“What,” sighed the secretary, “do you want to do with it?”

The ghost thought for a while. She thought for several days in ghost-time, while the sun rose and fell and the wolf-moon set and climbed, and climbed out of itself only to set again. In that time, more ghosts came in and took weapons from Vengeance Services. Some of them even told her their stories: they had all been hurt, by bosses and lovers, by lovers who acted like bosses and bosses who acted like lovers. They had been hurt, and they needed help. Sasha came through, and Sasha’s mother, and others just like them. They would keep on coming through.

Finally, the ghost left Vengeance Services. She thanked the receptionist over and over, until the woman threw a stapler, which they both knew couldn’t hurt her. The ghost floated over to her old haunts, the anxious corner behind the service door where they’d smoked on their too-short breaks. She waited there, with her club, until Mark came through.


The Story of the Prison

Aurora was making it up, obviously. I told her so. “Not a chance.”

“It’s true,” she said. “They took people and they put them in these rooms, and they said, you can’t ever leave.”

“That’s stupid,” said Nadir. “How could they stop you? My mom says if you’re not happy with any place you’re in, you can always walk away.”
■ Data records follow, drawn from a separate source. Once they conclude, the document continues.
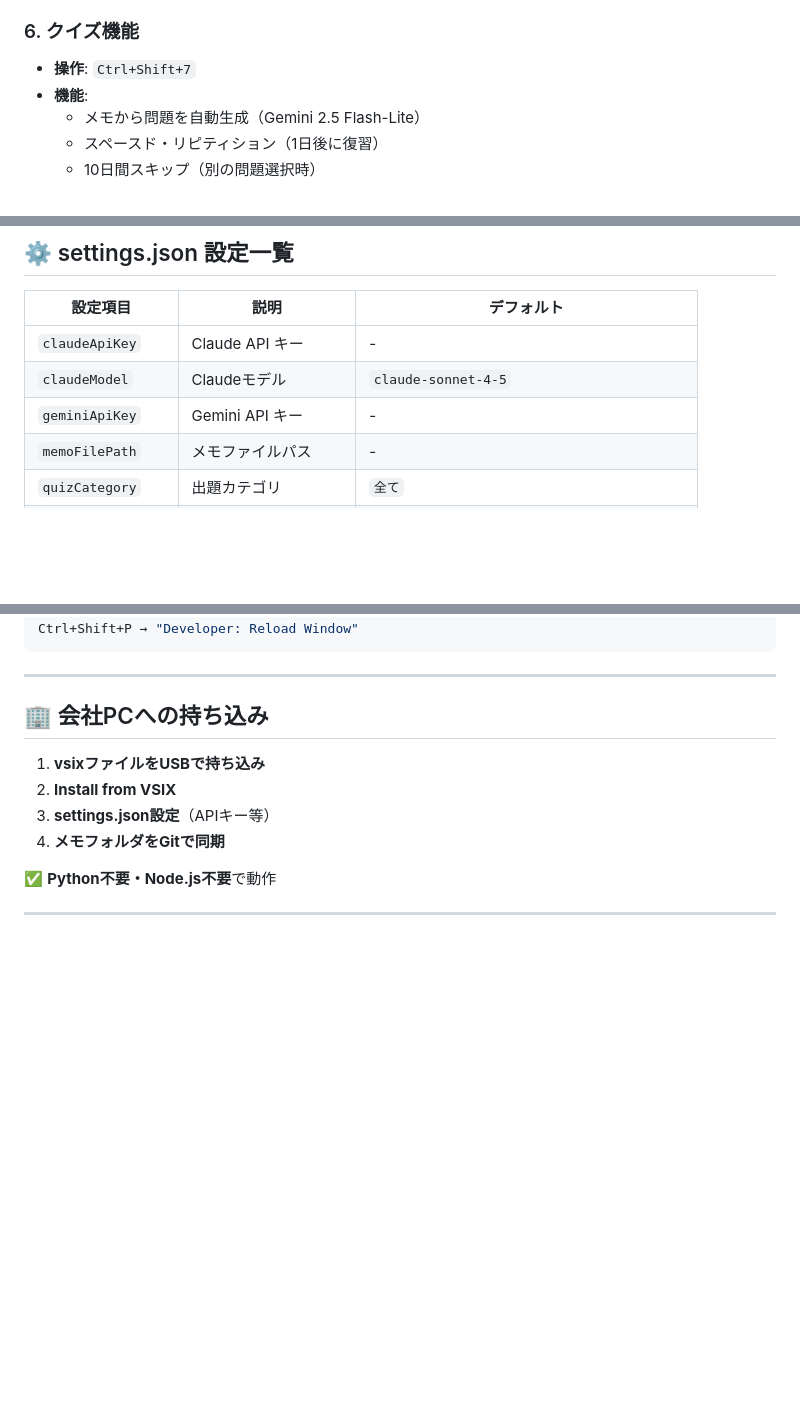
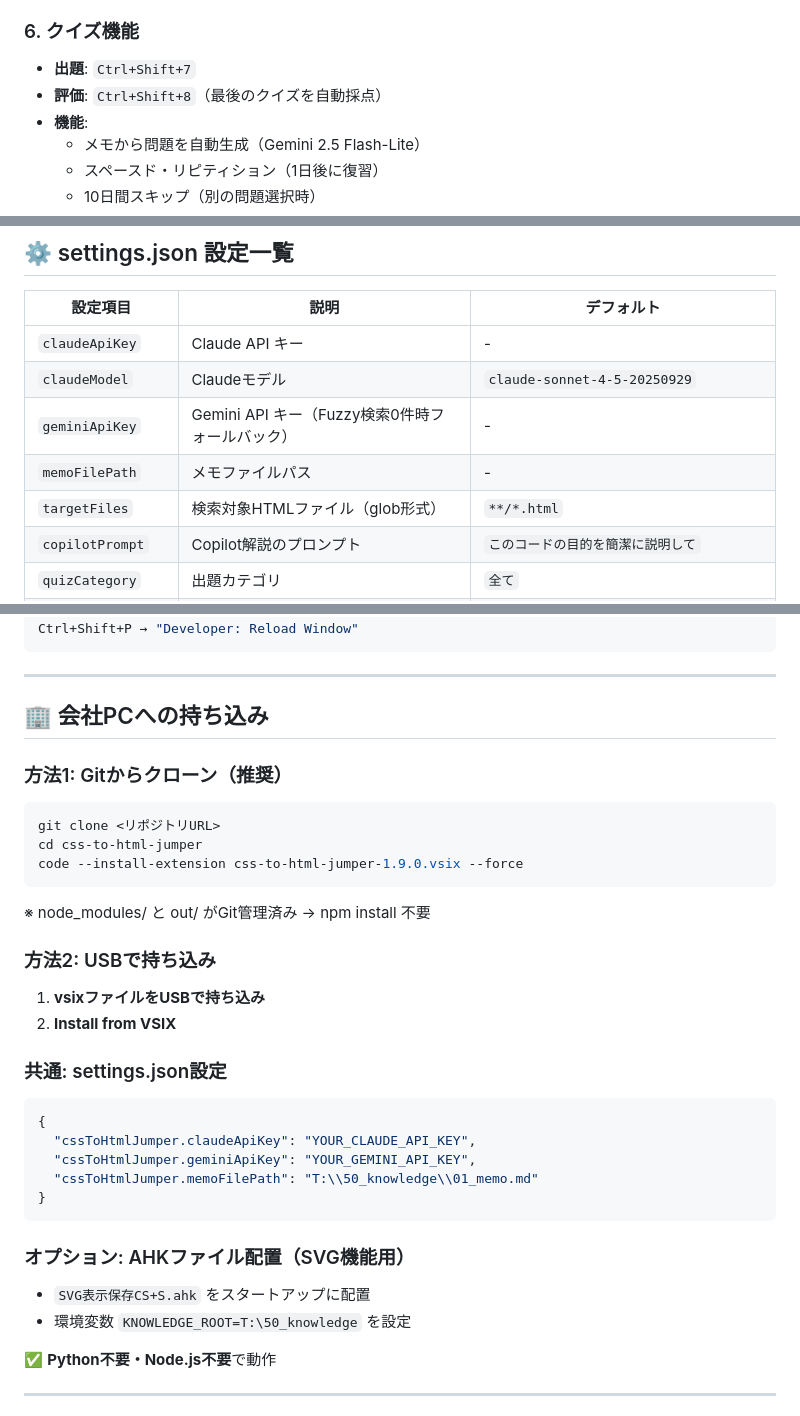
Before and after one commit to yoshida55/css_jump_tool, a Markdown page: README_簡単な取説.md, 3 parts joined by grey strips. GitHub-like rendering; blank space fills up the shorter version.

````diff
--- a/README_簡単な取説.md
+++ b/README_簡単な取説.md
@@ -59,7 +59,8 @@
   - 結果0件時はGemini AIで要約
 
 ### 6. クイズ機能
-- **操作**: `Ctrl+Shift+7`
+- **出題**: `Ctrl+Shift+7`
+- **評価**: `Ctrl+Shift+8`（最後のクイズを自動採点）
 - **機能**:
   - メモから問題を自動生成（Gemini 2.5 Flash-Lite）
   - スペースド・リピティション（1日後に復習）
@@ -119,9 +120,11 @@ Ctrl+Shift+P → "クイズのカテゴリ変更"
 | 設定項目 | 説明 | デフォルト |
 |---------|------|-----------|
 | `claudeApiKey` | Claude API キー | - |
-| `claudeModel` | Claudeモデル | `claude-sonnet-4-5` |
-| `geminiApiKey` | Gemini API キー | - |
+| `claudeModel` | Claudeモデル | `claude-sonnet-4-5-20250929` |
+| `geminiApiKey` | Gemini API キー（Fuzzy検索0件時フォールバック） | - |
 | `memoFilePath` | メモファイルパス | - |
+| `targetFiles` | 検索対象HTMLファイル（glob形式） | `**/*.html` |
+| `copilotPrompt` | Copilot解説のプロンプト | `このコードの目的を簡潔に説明して` |
 | `quizCategory` | 出題カテゴリ | `全て` |
 | `quizCategories` | カテゴリ判定リスト | `["CSS", "JavaScript", "Python", "HTML"]` |
 | `svgTempFilePath` | SVG一時ファイルパス | `%TEMP%\svg_clipboard.svg` |
@@ -203,10 +206,30 @@ Ctrl+Shift+P → "Developer: Reload Window"
 
 ## 🏢 会社PCへの持ち込み
 
+### 方法1: Gitからクローン（推奨）
+```bash
+git clone <リポジトリURL>
+cd css-to-html-jumper
+code --install-extension css-to-html-jumper-1.9.0.vsix --force
+```
+※ node_modules/ と out/ がGit管理済み → npm install 不要
+
+### 方法2: USBで持ち込み
 1. **vsixファイルをUSBで持ち込み**
 2. **Install from VSIX**
-3. **settings.json設定**（APIキー等）
-4. **メモフォルダをGitで同期**
+
+### 共通: settings.json設定
+```json
+{
+  "cssToHtmlJumper.claudeApiKey": "YOUR_CLAUDE_API_KEY",
+  "cssToHtmlJumper.geminiApiKey": "YOUR_GEMINI_API_KEY",
+  "cssToHtmlJumper.memoFilePath": "T:\\50_knowledge\\01_memo.md"
+}
+```
+
+### オプション: AHKファイル配置（SVG機能用）
+- `SVG表示保存CS+S.ahk` をスタートアップに配置
+- 環境変数 `KNOWLEDGE_ROOT=T:\50_knowledge` を設定
 
 ✅ **Python不要・Node.js不要**で動作
 
````
Also changed, not shown: other parts of README_簡単な取説.md (+1 -1 lines), CLAUDE.md (+43 -1 lines).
“You can walk away now,” insisted Kat. “You didn’t used to.”

The place didn’t make any sense. It made even less sense as we passed through long hallways crazy with dust, where vines and ferns had shoved the bars apart. How could they keep people here, even when the walls and bars had been upright? How could they keep anybody still in one place, like keeping a frog in a pond and saying “sorry, frog, you’ve got to stay in your pond, because I said so and the other frogs too, we’re all agreed on this one, and nothing can make us change our minds?”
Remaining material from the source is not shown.